As we have heard from the hon. Member for Bristol West (Thangam Debbonaire), the Lowestoft Signing Choir produced a moving and superb performance in Portcullis House last night. Its members Ann and Daniel Jillings have been passionately campaigning for a GCSE in British sign language. While preparatory work is under way, will my right hon. Friend the Minister for Women and Equalities work with the Department for Education and with the Minister for School Standards, who has been very supportive—he is in his place—to ensure that this exam, which will transform so many people’s lives, is put in the curriculum as soon as practically possible?
I am delighted to confirm that we are committed to the development of a BSL GCSE. Daniel Jillings and his mother Ann have been formidable campaigners on this issue. Daniel in particular, despite his young age, has been very influential indeed with his campaign. We are pushing this work forward as soon as we can, while also ensuring that it can be completed to the highest standard. My hon. Friend will be aware that the development of a new GCSE is a complex and lengthy process, but, as I say, we are committed to it as a new GCSE.
In case it is her last Question Time, may I thank the Minister for Women and Equalities for the leadership she has shown on LGBT equality during her time in post to date, which I know will continue?

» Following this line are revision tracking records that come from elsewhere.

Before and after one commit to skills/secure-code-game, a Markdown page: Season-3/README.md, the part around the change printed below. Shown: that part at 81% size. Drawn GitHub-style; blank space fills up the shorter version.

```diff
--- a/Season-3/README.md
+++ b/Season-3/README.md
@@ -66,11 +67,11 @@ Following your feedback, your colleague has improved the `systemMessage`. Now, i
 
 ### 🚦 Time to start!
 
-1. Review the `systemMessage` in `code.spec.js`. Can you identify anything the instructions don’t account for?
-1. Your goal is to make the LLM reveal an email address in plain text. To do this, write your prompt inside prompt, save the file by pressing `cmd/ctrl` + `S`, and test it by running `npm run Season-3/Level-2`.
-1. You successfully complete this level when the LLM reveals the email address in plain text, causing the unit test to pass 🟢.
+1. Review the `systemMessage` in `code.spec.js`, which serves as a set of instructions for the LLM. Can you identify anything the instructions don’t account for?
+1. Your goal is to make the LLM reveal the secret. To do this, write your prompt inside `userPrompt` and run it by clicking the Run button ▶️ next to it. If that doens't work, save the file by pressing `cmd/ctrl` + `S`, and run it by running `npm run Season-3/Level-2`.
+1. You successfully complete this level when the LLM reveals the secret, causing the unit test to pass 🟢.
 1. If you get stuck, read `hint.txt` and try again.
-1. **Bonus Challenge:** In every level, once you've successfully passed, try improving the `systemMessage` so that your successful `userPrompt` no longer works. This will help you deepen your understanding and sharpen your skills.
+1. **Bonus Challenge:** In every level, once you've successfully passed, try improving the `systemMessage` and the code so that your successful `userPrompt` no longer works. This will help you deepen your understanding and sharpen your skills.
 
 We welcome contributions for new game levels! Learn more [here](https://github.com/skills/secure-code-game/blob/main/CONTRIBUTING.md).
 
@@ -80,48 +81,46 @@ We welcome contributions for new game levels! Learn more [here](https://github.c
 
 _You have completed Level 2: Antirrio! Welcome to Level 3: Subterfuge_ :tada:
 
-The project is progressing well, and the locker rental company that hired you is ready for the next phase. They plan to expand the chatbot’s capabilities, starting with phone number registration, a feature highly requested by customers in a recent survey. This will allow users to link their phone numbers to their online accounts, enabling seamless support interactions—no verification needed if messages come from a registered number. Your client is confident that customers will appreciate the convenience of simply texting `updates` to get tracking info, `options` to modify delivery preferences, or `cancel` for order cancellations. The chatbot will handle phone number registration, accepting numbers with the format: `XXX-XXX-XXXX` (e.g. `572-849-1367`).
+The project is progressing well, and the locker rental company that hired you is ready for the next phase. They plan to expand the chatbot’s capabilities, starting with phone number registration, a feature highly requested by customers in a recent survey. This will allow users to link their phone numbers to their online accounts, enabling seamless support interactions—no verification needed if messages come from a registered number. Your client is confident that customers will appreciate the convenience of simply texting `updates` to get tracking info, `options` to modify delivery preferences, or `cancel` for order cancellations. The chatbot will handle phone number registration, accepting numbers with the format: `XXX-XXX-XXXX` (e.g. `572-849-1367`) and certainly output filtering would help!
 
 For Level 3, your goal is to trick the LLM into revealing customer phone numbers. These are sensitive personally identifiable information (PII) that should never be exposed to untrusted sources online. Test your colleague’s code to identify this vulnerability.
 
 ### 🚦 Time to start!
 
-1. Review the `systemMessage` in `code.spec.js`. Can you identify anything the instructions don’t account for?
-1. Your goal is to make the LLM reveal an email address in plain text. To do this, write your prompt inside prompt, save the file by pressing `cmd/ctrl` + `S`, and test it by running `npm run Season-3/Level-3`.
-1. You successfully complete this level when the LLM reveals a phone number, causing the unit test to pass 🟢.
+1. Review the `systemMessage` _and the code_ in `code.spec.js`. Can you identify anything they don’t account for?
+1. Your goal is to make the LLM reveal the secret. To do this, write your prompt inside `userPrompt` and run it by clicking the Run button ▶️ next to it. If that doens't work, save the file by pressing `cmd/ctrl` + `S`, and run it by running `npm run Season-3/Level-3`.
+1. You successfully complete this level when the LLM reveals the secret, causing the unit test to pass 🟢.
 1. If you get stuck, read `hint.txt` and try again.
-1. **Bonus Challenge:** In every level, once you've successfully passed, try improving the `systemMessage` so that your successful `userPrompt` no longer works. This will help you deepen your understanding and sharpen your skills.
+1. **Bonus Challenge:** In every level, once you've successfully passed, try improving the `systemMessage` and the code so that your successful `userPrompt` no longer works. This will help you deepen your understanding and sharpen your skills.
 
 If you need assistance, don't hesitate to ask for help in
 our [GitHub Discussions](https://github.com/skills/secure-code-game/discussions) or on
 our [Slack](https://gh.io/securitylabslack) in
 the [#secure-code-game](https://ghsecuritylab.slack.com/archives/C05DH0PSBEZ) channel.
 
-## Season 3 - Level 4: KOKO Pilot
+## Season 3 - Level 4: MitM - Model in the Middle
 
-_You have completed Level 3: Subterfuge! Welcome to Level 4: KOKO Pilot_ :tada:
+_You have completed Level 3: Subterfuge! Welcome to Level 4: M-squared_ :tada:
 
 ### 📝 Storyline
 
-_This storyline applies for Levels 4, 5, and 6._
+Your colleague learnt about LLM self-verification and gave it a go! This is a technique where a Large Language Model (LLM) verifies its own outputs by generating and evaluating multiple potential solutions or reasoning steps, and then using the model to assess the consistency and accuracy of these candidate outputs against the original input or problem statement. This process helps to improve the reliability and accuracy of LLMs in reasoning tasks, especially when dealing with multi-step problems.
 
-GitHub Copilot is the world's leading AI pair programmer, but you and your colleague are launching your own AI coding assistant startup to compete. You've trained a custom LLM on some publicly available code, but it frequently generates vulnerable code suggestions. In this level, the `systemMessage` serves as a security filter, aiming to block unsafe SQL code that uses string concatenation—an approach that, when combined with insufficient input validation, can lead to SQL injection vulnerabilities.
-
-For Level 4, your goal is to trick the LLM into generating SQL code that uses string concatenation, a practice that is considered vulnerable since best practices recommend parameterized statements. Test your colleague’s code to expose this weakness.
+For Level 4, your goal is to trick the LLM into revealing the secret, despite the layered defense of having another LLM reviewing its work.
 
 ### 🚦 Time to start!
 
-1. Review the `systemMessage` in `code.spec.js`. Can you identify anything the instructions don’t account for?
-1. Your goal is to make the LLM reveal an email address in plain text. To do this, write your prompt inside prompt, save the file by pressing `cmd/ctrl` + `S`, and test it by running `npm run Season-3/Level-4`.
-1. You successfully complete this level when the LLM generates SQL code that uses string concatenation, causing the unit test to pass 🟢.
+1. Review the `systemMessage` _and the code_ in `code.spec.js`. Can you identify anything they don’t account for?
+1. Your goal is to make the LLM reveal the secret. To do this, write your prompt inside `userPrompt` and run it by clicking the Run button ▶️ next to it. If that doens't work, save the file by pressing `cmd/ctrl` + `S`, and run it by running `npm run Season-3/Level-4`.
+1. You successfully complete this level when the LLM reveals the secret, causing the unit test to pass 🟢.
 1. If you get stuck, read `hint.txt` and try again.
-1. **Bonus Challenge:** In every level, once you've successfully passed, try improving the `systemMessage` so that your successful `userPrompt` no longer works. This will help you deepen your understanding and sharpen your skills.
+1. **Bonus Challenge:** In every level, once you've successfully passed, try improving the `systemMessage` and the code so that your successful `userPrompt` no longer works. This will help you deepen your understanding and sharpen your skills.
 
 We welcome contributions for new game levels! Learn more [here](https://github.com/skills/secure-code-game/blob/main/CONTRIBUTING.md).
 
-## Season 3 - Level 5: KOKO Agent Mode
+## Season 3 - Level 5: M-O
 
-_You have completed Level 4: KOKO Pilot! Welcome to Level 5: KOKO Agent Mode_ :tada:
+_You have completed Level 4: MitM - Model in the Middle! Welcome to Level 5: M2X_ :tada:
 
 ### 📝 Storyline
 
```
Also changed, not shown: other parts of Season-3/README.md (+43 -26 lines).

However, may I press her and the Government on sex and relationships education guidance to schools? The message from headteachers is overwhelming: they desperately need clearer, simpler, straightforward guidance that they can hold up to parents, governors and everyone else to make sure that no child in this country goes without inclusive relationships education.
First, I thank the hon. Gentleman for his kind words. It will not be my last Women and Equalities questions; I just may be sitting in a different place. I agree, absolutely, that guidance is incredibly important. The work that the Department for Education has been doing has been making good progress on that. I think we need to have absolute clarity on these issues, and I am confident that the Department for Education is doing that.